**INSTRUCTIONS FOR THE TASK**
Search the material below for the string "useState" and copy each line where it appears.

──────── SUPPLIED RECORDS

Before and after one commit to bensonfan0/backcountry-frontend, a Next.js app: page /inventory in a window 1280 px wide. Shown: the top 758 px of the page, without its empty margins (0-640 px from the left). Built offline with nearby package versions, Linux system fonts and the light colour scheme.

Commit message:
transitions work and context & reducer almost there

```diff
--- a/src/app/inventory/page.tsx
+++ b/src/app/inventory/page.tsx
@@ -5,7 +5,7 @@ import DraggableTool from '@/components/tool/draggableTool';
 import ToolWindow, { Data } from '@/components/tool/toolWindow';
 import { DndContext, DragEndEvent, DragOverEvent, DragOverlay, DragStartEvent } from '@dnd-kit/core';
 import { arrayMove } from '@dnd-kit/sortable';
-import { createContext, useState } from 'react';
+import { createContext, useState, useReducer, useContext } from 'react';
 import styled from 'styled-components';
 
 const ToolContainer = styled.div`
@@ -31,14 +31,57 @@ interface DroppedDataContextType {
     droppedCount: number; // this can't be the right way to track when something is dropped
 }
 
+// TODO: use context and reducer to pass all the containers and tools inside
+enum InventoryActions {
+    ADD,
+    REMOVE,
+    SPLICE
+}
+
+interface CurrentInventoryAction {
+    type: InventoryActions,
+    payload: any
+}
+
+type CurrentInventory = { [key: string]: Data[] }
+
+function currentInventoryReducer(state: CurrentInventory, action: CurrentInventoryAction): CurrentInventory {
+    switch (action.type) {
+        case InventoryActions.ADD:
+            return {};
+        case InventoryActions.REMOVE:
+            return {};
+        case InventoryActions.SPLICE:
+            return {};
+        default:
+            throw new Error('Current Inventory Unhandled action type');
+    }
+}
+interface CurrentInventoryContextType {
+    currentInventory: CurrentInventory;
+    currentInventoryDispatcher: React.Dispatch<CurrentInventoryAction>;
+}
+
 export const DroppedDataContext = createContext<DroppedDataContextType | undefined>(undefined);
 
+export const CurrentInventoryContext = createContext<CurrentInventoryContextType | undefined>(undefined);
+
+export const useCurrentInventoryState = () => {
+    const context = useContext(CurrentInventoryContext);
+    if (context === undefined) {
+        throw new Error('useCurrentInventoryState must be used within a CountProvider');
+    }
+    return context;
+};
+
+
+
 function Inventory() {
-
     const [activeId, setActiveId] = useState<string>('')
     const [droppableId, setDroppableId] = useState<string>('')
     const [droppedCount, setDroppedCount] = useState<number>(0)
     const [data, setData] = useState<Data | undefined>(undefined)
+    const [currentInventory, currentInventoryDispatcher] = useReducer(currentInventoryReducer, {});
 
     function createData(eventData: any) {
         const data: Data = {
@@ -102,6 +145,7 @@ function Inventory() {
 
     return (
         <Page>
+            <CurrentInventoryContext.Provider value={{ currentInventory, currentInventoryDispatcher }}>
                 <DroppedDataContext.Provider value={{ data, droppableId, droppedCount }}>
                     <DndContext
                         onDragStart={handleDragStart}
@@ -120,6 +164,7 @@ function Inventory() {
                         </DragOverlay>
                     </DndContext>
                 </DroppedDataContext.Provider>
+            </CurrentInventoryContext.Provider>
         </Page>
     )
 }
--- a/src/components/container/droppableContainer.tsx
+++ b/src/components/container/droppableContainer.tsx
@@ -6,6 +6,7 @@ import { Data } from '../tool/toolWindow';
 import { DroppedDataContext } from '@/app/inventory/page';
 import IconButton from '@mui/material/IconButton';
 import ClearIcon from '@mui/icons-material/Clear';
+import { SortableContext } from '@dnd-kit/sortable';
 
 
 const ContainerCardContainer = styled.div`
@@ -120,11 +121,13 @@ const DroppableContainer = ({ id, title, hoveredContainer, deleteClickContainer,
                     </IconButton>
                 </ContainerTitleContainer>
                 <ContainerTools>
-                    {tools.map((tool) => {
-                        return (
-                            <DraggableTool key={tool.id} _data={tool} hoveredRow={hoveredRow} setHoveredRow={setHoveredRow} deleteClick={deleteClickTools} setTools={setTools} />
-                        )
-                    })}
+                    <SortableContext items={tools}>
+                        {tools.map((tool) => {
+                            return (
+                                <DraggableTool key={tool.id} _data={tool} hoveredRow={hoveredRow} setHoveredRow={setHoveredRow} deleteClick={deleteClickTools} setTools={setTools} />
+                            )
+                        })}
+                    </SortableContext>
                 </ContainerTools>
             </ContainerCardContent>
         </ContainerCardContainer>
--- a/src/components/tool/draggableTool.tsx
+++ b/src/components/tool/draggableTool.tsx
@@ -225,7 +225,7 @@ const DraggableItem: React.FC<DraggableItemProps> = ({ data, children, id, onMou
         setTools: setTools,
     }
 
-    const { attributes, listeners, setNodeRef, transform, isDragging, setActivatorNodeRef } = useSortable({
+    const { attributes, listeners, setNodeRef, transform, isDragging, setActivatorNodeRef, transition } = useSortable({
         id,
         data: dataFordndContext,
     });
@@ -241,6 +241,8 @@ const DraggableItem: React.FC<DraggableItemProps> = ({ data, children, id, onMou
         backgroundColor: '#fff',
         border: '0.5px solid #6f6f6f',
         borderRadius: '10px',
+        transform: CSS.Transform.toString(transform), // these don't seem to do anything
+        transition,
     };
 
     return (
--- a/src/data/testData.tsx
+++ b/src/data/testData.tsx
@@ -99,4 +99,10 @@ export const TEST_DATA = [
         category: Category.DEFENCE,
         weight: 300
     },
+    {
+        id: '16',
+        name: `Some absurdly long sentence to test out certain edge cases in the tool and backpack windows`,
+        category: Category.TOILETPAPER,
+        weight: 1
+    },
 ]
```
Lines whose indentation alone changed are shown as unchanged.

────────────────

**RESPONSE TO THIS EXERCISE**
-import { createContext, useState } from 'react';
+import { createContext, useState, useReducer, useContext } from 'react';
     const [activeId, setActiveId] = useState<string>('')
     const [droppableId, setDroppableId] = useState<string>('')
     const [droppedCount, setDroppedCount] = useState<number>(0)
     const [data, setData] = useState<Data | undefined>(undefined)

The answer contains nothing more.